Presidential spokesman Manuel Adorni announced the layoffs at a press conference, describing them as a key step in the reorganization of the public sector. "This is part of our efforts to reduce the costs of the state," Adorni told reporters.

He added that the dismissed officers "perhaps did not have clearly defined work tasks". Hundreds of those laid off, some of whom were notified of their layoffs last Wednesday, while others received their resignations several weeks ago, gathered today at their former workplaces in Buenos Aires and other cities.

Some beat the drums, claiming the layoffs were unfair and demanding a return to work. Despite the rain, a crowd of people wearing green T-shirts from the Association of State Employees (ATE), the largest union in the country, flooded the streets in front of the ministry buildings.

There was also a conflict when the police tried to force them out. "These layoffs have a face, people have families, they have real needs in this period of great change and poverty in Argentina," Mercedes Cabezas, general secretary of the ATE, told The Associated Press outside the Ministry of Labor.

According to her, the impact of this decision is enormous, especially since it is combined with the reduction of social programs, which results in an increase in poverty. Milei, a self-styled anarcho-capitalist, former television analyst and anti-establishment fighter, was elected in November amid his country's worst economic crisis in two decades.

He warned that the country is facing a 'difficult year', since Miley's plans 'require the population to be ready to go through painful reforms' During the campaign, Milei emphasized cutting the state apparatus, promising to stabilize Argentina's economy in the long term.

President of Argentina Javier Milei speaks to supporters outside the National Congress after his Inauguration Ceremony on Decemb© Marcelo Endelli / Getty Images

Determined to balance the budget, he slashed energy and transportation subsidies, halted public works, cut spending on local governments and devalued the peso by more than 50 percent to narrow the gap between the official exchange rate and the black market exchange rate.

Since taking office in December, the libertarian economist has moved quickly to reduce Argentina's fiscal deficit and deregulate the economy. However, this only fueled inflation, which is now making life even more difficult for Argentines than before Miley came to power.

Despite occasional clashes with the police, today's protests were largely peaceful. Police were deployed throughout the city center, guided by the government's promise to crack down on demonstrations that disrupt regular life.

"Those who break into state buildings will bear the consequences," President Adorni's spokesman warned. However, the trade unionists acted undaunted, and some union officials announced a massive general strike. The fired workers promised to continue coming to their workplaces, and their representatives announced that "the fight has just begun." The reduction of jobs in the public sector caused a fierce reaction both among the workers themselves and among opposition politicians and non-governmental organizations.

Critics of the policies of the Milei administration point out that this measure will further deepen economic inequalities and worsen the living conditions of already vulnerable groups. Some economists close to the regime support the government's moves, arguing they are necessary to stabilize Argentina's economy and attract foreign investment.

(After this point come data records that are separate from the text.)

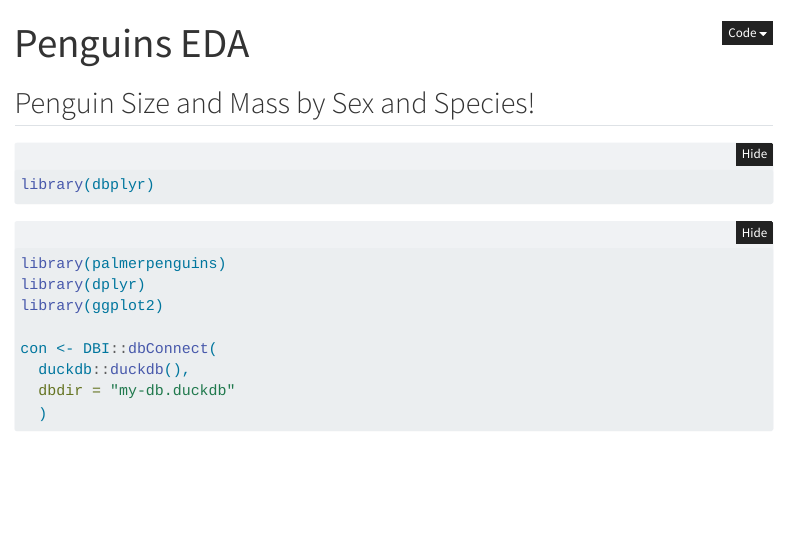
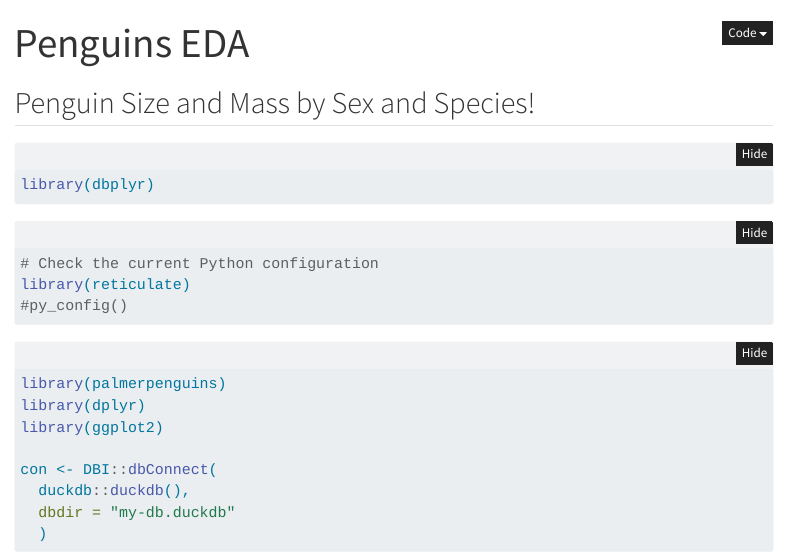
Before and after one commit to hannahplewe/378-Final-Project, a Quarto document (eda.qmd): the page in a window 1100 px wide, from its top. Rendered offline with R 4.5, knitr and Pandoc in place of Quarto, with nearby package versions; folded parts are opened; some code elsewhere in the file could not run offline; menus at the side of the page are left out.

Commit message:
reticulate lib add

````diff
--- a/eda.qmd
+++ b/eda.qmd
@@ -9,6 +9,13 @@ format:
 
 ```{r}
 library(dbplyr)
+```
+
+```{r}
+# Check the current Python configuration
+library(reticulate)
+#py_config()
+
 ```
 
 
````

However, a strong bloc of people has formed in Argentina who warn that the measures will increase unemployment and poverty in the short term, and the protests have warned that it could cause social unrest and political instability.

However, the situation in the country is already boiling, and the reduction of the number of state bureaucracy will definitely have an impact on the political turmoil in Argentina, where no one has an absolute majority. Miley's party lacks a majority in both houses of Congress, which could block some of his fiscal measures, and powerful unions oppose his plans.

Analysts say the International Monetary Fund is likely to hold off on significant new funding for Argentina until Miley shows his reforms are sustainable. Despite the controversy and resistance, President Milei maintains that his economic policies will bring long-term benefits to the Argentine people.

However, as the country faces the challenges of economic crisis and social tension, it remains to be seen how the situation will develop further and whether Milei's administration will manage to overcome these challenges.